### Exercise description
State how many lines in the following entries contain the word "shown". No other output.
****
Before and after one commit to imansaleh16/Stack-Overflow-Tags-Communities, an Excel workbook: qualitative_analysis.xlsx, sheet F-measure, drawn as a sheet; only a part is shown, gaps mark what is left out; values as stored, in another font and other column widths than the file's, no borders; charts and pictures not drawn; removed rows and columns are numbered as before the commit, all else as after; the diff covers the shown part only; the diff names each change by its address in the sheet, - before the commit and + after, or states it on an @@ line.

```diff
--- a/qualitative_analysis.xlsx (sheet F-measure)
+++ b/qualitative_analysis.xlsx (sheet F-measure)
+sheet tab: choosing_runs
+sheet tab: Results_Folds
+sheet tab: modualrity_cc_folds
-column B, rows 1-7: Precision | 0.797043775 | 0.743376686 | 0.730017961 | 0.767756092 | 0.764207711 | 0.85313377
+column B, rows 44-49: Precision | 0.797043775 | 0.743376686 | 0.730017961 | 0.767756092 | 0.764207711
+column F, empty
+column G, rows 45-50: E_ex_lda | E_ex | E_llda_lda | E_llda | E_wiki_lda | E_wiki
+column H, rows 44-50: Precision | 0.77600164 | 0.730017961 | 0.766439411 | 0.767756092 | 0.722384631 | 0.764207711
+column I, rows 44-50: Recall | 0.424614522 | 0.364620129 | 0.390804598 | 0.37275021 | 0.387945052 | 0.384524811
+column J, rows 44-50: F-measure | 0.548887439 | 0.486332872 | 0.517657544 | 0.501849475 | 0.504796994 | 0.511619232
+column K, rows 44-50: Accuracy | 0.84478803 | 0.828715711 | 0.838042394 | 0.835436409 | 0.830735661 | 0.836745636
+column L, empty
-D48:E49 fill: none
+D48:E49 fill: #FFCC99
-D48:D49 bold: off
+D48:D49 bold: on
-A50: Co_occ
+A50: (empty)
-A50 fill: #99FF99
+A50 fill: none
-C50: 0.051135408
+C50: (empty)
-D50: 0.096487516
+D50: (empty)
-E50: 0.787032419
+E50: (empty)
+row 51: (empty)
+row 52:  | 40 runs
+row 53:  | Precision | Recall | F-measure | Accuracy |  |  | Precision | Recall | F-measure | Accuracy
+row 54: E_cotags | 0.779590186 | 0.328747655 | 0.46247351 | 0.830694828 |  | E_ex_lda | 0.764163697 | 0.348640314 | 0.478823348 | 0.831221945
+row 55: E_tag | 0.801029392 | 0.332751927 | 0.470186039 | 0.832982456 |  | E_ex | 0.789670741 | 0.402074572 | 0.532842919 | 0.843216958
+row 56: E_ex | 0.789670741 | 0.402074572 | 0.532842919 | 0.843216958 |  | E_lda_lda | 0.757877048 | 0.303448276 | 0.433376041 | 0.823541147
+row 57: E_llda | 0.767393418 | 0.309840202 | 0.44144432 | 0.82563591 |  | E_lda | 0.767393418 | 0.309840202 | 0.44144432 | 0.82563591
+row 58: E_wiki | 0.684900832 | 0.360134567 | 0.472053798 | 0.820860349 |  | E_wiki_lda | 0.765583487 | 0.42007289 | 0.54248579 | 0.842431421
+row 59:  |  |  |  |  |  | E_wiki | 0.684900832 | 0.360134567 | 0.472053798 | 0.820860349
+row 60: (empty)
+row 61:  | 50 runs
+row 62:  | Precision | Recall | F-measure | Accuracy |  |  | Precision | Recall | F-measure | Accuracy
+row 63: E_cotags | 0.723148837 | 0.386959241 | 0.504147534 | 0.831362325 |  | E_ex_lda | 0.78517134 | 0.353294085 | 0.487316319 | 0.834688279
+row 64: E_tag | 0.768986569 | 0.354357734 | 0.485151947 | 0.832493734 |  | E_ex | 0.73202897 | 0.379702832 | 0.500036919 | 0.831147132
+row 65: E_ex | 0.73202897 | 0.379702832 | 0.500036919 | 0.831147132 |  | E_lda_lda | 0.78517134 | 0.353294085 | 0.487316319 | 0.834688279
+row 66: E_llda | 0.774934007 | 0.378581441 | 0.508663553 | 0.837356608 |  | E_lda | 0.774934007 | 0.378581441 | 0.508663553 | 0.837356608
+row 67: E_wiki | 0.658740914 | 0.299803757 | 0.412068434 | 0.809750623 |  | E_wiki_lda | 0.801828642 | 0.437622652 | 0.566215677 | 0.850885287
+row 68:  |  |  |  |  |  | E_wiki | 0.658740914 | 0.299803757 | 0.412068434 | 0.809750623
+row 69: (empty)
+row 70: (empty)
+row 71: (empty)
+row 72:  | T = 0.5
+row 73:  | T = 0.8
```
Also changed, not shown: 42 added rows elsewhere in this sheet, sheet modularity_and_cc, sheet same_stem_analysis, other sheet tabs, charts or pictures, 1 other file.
****
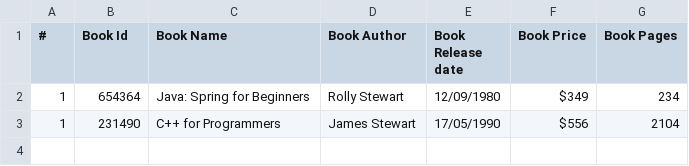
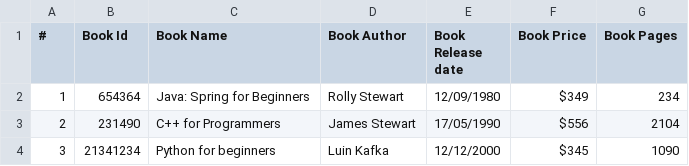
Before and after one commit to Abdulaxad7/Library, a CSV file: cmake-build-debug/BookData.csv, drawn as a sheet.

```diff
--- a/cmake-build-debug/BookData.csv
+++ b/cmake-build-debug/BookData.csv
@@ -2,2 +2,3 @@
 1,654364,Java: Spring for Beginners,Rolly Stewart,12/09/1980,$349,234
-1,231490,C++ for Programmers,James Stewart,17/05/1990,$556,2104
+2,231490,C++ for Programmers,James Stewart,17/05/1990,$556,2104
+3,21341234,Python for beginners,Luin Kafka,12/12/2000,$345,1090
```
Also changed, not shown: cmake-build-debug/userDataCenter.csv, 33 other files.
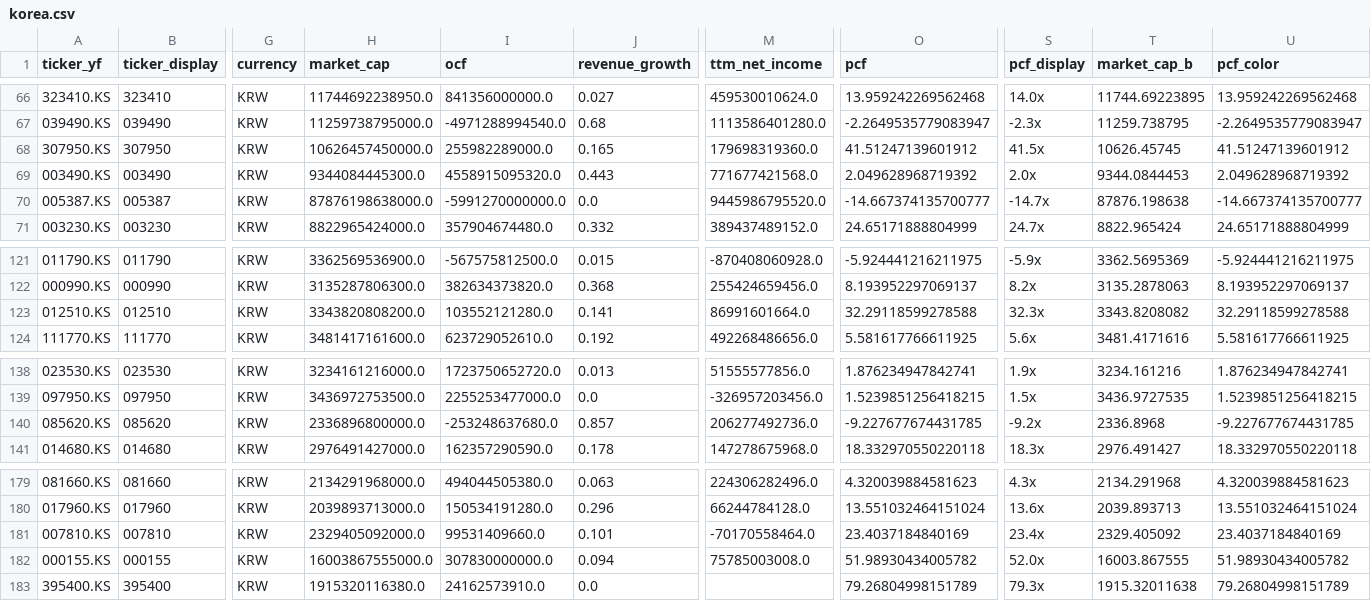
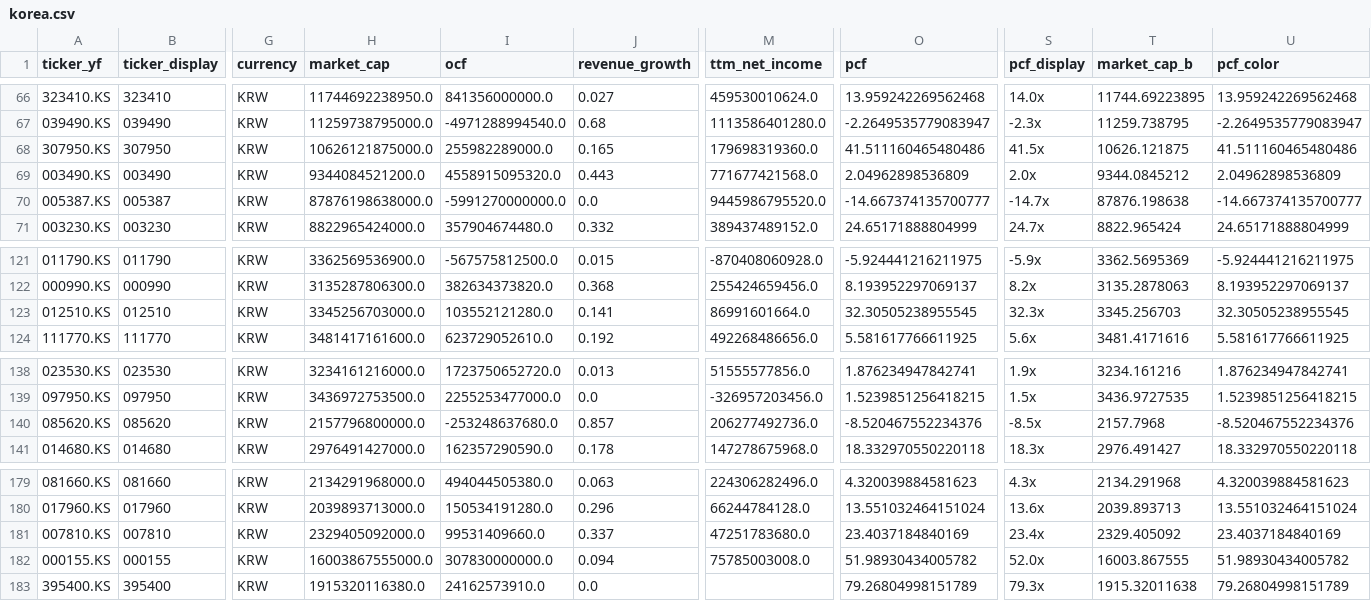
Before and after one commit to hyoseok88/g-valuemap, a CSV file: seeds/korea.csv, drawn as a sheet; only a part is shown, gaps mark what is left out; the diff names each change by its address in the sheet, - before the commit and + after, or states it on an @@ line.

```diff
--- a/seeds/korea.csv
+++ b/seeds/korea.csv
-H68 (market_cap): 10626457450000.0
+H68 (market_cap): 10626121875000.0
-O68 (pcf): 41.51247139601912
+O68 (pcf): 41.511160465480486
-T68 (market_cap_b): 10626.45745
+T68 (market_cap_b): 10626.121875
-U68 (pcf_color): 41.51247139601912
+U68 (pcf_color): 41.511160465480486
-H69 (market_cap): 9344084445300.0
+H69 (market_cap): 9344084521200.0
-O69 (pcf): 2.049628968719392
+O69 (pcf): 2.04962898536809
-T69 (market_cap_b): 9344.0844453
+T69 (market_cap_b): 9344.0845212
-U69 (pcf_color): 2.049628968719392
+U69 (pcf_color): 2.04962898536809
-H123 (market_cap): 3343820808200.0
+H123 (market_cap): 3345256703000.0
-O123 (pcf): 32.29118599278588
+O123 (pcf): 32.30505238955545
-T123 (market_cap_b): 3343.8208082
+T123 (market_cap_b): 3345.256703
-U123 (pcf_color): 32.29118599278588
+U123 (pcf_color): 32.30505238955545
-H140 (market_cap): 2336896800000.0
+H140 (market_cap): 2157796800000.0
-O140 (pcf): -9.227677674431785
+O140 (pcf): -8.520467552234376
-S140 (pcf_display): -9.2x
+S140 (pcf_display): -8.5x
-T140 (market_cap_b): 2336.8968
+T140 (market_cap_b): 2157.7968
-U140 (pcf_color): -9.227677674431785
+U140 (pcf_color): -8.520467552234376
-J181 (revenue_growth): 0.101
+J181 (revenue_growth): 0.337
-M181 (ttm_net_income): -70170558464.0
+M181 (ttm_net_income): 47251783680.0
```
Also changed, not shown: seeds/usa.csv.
****
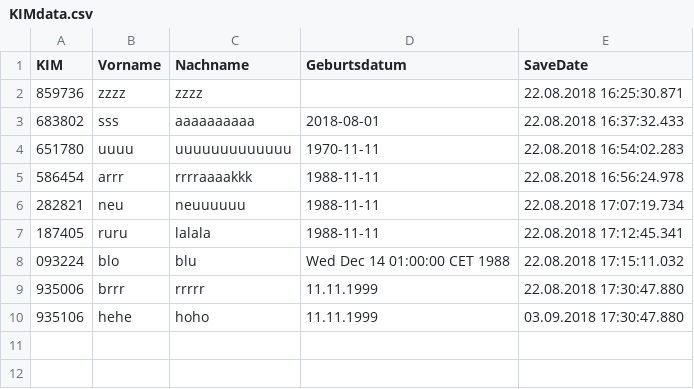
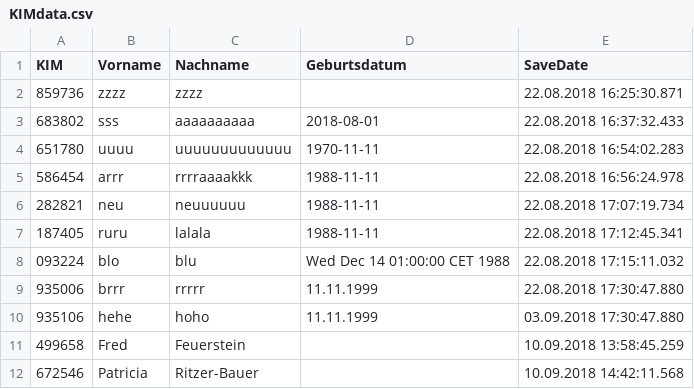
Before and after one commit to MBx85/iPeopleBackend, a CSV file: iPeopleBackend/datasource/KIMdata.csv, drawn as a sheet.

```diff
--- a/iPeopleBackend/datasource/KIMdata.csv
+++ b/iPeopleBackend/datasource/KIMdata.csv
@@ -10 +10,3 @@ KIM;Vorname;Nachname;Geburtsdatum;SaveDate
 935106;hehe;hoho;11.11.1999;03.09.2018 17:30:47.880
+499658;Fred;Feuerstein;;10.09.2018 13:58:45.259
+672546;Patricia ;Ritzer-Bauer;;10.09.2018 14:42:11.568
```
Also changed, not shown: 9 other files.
****
### Result for this exercise
6